Therefore, let’s flip this moral superiority assumption Christians love to talk about and listen to. What if Christians are the ones who are morally wrong? What if we are the ones who simply don’t understand the reality of the world? The only way to prove otherwise is to go out and learn everything about the perspectives of others and then still decide Christianity to be the most moral option. As long as Christians don’t understand the perspectives of other beliefs, then we can’t say we are choosing Christianity or Jesus –we have not considered any other options. The fact of the matter is Christians rarely argue in good faith. Whenever they debate other perspectives, they always enter with the belief they are right; to be fair, opposing parties tend to do the same. Regardless, the point I want to make is that Christians all too often fail to understand or even consider other perspectives. Even when they legitimately attempt to, they can’t help but let their beliefs dye their interpretation of other perspectives with bias. And no wonder this happens when we are indoctrinated with beliefs from before we know how to speak.

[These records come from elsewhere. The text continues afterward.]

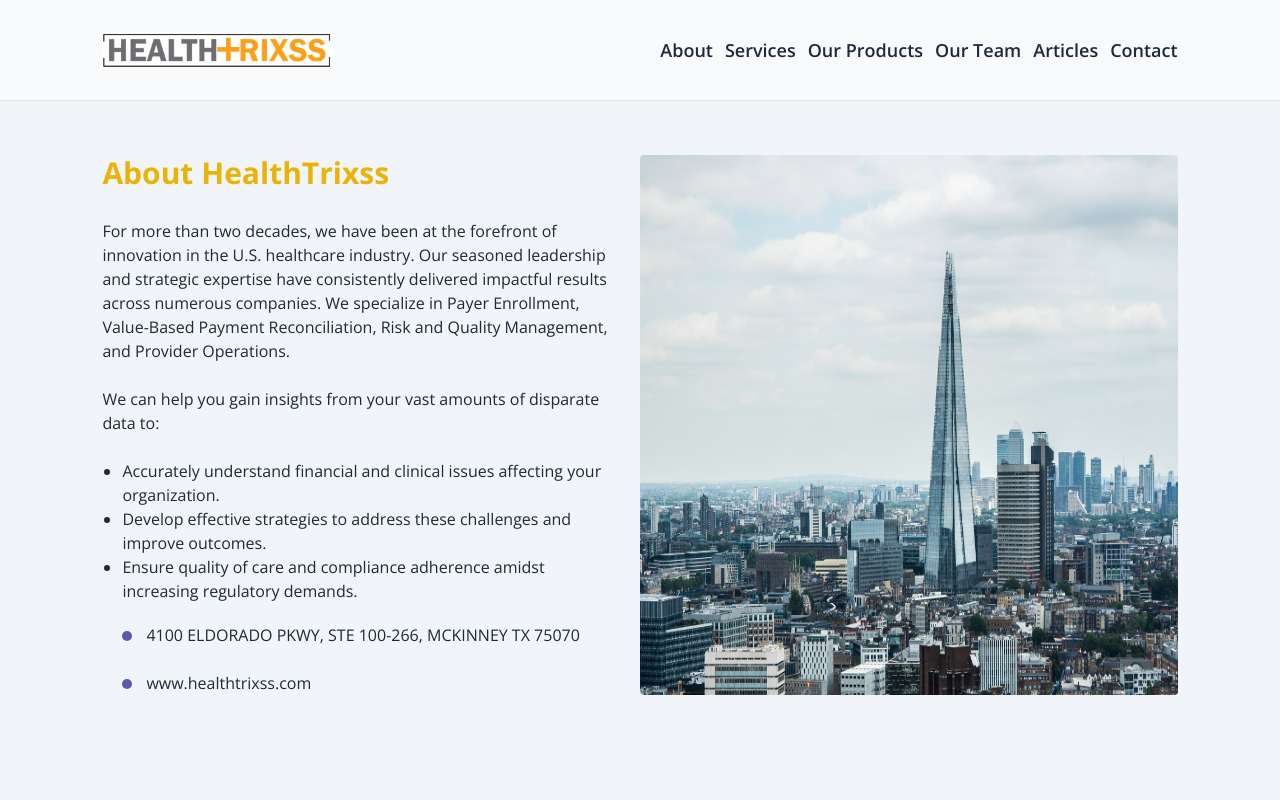
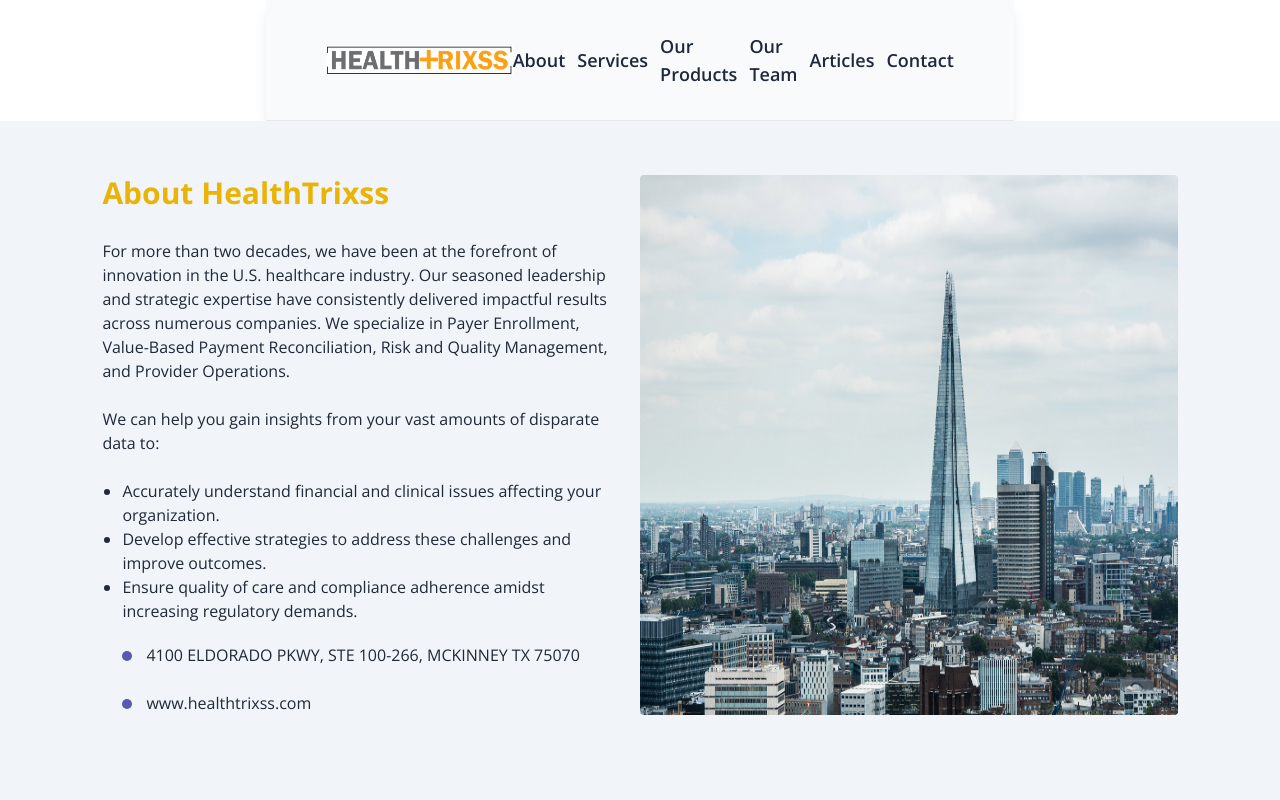
Before and after one commit to ronishpaudel/health-rixss, a Next.js app: page /about-us in a window 1280 px wide. Shown: the top 800 px of the page. Built offline with nearby package versions, Linux system fonts and the light colour scheme.

Commit message:
header tag added

```diff
--- a/app/src/components/header.tsx
+++ b/app/src/components/header.tsx
@@ -15,7 +15,7 @@ const Header: React.FC = () => {
   }
 
   return (
-    <>
+    <header>
       <div className="px-[8%] max-w-[1920px] w-full bg-slate-50 py-8 border-b shadow-lg">
         <div className="text-gray-950 flex justify-between items-center w-full">
           <motion.div
@@ -97,7 +97,7 @@ const Header: React.FC = () => {
           <NavBar />
         </div>
       )}
-    </>
+    </header>
   );
 };
 
```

No matter how much we want to believe we are being open-minded, we cannot fully escape from beliefs that have been repeated by everyone we know for our entire childhood. It is so difficult to truly approach a new perspective with an unbiased point of view. Sure, this happens to everyone, but when your belief is that you are on the side of an all powerful God who has decided the moral objectivity and superiority of life, that’s a far more powerful influence than anything else. And so, we become like a normal human who believes spirits exist to terrorize the living and demands an exorcism of innocent and peaceful spirits. Christians are so bad at actually learning about other perspectives. Not only does this prevent us from successfully reaching out to other people, but it also hurts our own spirituality. Because if you haven’t gone out and learned about other beliefs and made a real, unbiased choice to be a Christian, then you never chose to be a believer; you only followed the path that your limited perspective allowed you to make.